After quite a lot of time and retailers publishing information before them, Tonner Doll finally releases the first official photos and information about Outlander line’s second and much anticipated doll, Claire Fraser in the famous red dress. Alongside her, the first couple of Mary Astor dolls (it is almost a year since they were previewed in Toyfair) will be also available to buy from their website, if you haven’t already preordered them from dealers. Claire has not even appeared on the Tonner Doll website. Their ultra limited editions mean they could be sold out already at dealers though. They will ship in late February 2018.
Claire Fraser - T17OTDD01 - $235.00
Claire stands 16” tall, is made of vinyl and hard plastic and has 15 points of articulation. Highlighting her blue eyes, her deep rich brown rooted saran hair is styled to accent her period gown. Made of a deep ruby-red taffeta the separate bodice of the dress is trimmed with tiny satin ribbons crisscrossed over the rib cage and cuff of the three-quarter sleeve. Her drop-dead skirt is fashioned of the same taffeta as the bodice. Deep pleats add detail interest and richness to the full skirt. Of course she needs something to hold the skirt up, so a tulle cage is included. Under all that are nude pantyhose (a nod to the modern) and costume accurate satin shoes with buckled straps to hold them in place. Her “ruby” and “diamond” rhinestone earrings finish off the outfit. Claire comes with an acrylic based stand. Limited Edition of 300
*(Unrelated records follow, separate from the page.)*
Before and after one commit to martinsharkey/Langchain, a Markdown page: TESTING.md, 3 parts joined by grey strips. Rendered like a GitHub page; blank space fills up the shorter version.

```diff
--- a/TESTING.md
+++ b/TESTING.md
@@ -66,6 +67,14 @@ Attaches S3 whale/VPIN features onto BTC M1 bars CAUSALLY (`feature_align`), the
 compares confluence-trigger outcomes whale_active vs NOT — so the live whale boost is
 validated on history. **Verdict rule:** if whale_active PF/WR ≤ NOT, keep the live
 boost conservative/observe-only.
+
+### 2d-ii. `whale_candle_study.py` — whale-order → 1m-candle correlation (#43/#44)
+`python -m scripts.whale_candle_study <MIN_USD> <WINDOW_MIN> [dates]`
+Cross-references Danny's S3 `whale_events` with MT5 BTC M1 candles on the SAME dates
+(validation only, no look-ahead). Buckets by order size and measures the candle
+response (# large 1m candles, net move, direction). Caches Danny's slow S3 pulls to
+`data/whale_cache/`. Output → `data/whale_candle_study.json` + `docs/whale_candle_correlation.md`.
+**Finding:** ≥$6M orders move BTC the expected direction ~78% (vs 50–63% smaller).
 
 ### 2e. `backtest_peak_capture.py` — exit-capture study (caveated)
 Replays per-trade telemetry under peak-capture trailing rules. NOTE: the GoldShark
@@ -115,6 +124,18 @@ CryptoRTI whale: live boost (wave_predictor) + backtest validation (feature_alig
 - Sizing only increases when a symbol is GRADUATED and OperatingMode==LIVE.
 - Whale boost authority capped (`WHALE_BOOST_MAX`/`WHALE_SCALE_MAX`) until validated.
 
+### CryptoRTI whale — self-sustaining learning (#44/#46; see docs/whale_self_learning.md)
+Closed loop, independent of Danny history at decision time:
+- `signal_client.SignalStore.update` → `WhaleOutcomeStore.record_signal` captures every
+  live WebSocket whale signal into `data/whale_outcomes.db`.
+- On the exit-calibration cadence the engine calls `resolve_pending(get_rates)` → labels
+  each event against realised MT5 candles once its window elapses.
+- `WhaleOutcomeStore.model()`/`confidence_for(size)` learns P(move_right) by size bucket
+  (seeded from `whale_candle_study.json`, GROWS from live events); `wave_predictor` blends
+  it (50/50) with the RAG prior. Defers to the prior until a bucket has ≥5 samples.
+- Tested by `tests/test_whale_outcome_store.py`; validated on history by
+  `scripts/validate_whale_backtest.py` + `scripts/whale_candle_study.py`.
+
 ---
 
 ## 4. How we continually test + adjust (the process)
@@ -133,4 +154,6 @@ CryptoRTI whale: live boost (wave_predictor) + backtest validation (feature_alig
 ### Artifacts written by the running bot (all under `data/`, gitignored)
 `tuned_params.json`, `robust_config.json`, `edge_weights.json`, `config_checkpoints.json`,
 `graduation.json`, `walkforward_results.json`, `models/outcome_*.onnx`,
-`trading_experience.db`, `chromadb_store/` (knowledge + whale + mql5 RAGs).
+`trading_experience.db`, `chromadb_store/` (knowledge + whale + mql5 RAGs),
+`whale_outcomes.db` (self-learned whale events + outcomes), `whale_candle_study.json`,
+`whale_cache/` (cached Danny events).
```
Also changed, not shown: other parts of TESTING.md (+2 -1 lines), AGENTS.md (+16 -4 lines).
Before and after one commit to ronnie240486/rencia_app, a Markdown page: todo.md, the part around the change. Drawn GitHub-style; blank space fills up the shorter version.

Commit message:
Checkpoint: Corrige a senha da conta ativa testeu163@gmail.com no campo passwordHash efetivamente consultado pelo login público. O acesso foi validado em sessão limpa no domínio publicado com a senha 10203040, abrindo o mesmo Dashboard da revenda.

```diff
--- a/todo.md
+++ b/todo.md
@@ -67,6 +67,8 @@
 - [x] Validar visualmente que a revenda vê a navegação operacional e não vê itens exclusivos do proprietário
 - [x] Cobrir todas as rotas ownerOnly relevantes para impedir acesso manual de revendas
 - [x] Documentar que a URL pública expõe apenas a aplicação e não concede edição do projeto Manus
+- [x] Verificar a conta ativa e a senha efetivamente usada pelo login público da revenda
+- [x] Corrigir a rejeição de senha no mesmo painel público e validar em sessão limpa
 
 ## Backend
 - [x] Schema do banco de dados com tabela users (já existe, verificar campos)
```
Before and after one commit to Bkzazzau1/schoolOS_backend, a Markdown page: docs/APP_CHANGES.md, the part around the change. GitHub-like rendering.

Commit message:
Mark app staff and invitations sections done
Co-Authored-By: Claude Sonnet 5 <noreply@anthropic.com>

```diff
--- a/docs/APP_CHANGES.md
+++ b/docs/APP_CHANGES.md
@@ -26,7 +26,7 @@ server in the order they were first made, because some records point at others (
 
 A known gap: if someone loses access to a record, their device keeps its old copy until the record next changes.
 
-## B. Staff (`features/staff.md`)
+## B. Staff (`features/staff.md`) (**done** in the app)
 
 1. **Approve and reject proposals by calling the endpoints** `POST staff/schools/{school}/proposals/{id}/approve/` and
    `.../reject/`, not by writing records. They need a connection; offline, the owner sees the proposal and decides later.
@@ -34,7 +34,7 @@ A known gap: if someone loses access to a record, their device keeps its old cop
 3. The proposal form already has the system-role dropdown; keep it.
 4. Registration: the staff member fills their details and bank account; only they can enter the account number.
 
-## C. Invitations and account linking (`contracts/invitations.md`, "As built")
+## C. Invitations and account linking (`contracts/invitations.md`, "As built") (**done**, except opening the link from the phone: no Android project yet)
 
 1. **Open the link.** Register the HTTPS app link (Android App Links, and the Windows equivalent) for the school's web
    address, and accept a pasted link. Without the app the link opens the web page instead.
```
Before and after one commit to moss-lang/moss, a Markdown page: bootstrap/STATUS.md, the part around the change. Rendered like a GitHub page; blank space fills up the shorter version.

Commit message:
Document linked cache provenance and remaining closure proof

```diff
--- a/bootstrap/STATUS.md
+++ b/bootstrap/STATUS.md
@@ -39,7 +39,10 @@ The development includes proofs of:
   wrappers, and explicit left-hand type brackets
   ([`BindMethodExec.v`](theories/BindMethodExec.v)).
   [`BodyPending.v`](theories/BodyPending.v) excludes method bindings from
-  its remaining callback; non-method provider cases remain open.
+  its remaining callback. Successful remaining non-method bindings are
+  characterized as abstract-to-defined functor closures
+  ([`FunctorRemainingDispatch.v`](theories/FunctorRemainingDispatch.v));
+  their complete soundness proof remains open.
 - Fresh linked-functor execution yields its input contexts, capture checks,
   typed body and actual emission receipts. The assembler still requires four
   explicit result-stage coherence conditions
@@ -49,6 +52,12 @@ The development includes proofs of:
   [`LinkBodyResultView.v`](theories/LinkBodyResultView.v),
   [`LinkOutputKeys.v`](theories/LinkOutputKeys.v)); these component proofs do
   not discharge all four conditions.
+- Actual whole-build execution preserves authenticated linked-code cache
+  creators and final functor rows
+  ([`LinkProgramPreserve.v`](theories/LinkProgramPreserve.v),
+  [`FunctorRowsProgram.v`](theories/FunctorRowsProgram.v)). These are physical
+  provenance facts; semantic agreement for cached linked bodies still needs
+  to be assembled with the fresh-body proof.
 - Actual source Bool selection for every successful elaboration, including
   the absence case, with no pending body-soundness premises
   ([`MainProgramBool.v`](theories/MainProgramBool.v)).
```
Sooooo, here she is. She looks better than the first Claire doll. I love the look of the dress and how they managed to convey the same impression that the actress in the actual costume conveyed when first appeared in the corresponding episode. I’m glad I preordered her... but. There are some things that look weird or feel unnecessary.
First of all. The shape of the décolletage is wrong. The original costume was designed with a very low neckline, as was the norm in that period, but Terry Dresbach, Outlander’s amazing costume designer wanted Claire without a corset, so that she could show more flesh, as described in the book. So she took a typical bodice of the era and deconstructed it, to make Claire more provocative, in an era where provocative was de riguere, especially in the court of Louis XV.
The doll, on the contrary, is not provocative at all. Her breasts are completely hidden by the dress, even if you lower the front a bit. From the Tonner description above, it looks like the dress is two separate pieces, the bodice and the skirt. I wonder if that is the case in reality as well, but from the photos it looks like one piece - a real dress. I know it would be easier to put on as separate pieces, but it would not look right when the actress moved. Also, the bodice looks like it incorporates the front panel of the skirt, something that is not happening in the real costume.
Now the skirt, apart from the non-separate front panel, also has different pleats. Terry Dresbach mentioned in an interview that she loves cartridge pleats, even though they are not very period appropriate, and that is what you see on this dress too. But the doll outfit has knife pleating. It is actually more correct for the period but not for this particular costume. It helps wth the volume and overall feel but it does not look right, despite the photographer’s effort to make the doll look like Claire in the publicity photo of her and Jamie going up the stairs. I wonder how the back looks, cause the real one is this:
The back in the real dress has fastening (even though adult dresses of the period had front fastening) so that the dress can have the extra low décolletage sans corset look. It works. And below you can see the cartridge pleats in close up.
The doll description by Tonner mentions nude pantyhose as a node to modern times. Really? The whole dress design is a nod to modern times (inspired by Dior gowns and Gruau sketches of the late 40s) with Claire supervising its creation in the series. I’m pretty sure she did not have pantyhose with her - they did not even have any in her proper time period! Thankfully they got the shoes right, which are an amalgamation of Louis XV and modern era styles, thanks to Claire (and Terry Dresbach of course). They might have missed a buckle and strap or two but the feel is there.
Most of the other details are spot on. The crisscrossed bodice, the ribbons at the finishing of her sleeves, the volume, all look really good. Dresbach said that the actual costume took 15 yards of duchess satin to produce. I wonder how much fabric this doll needed. The use of taffeta is probably due to practical and production reasons but the fabric in the photos looks quite thin to mimic duchess satin, which is particularly luxurious and heavy.
The earrings, her only jewellery in the episode, look very close to the real thing. Pity she does not have the gorgeous Stag fan Claire uses throughout the ball. The hair has the proper volume and shape but could use some hairspray to keep it together - the photographed doll already has flyaways. Her face looks better in this release, more like Caitriona Balfe, the actress playing Claire, then the first doll.
I will do a proper review of the actual doll when she arrives , which will probably be sometime in March.
Doll photos courtesy of Tonner Doll, costume photos from Terry Dresbach’s blog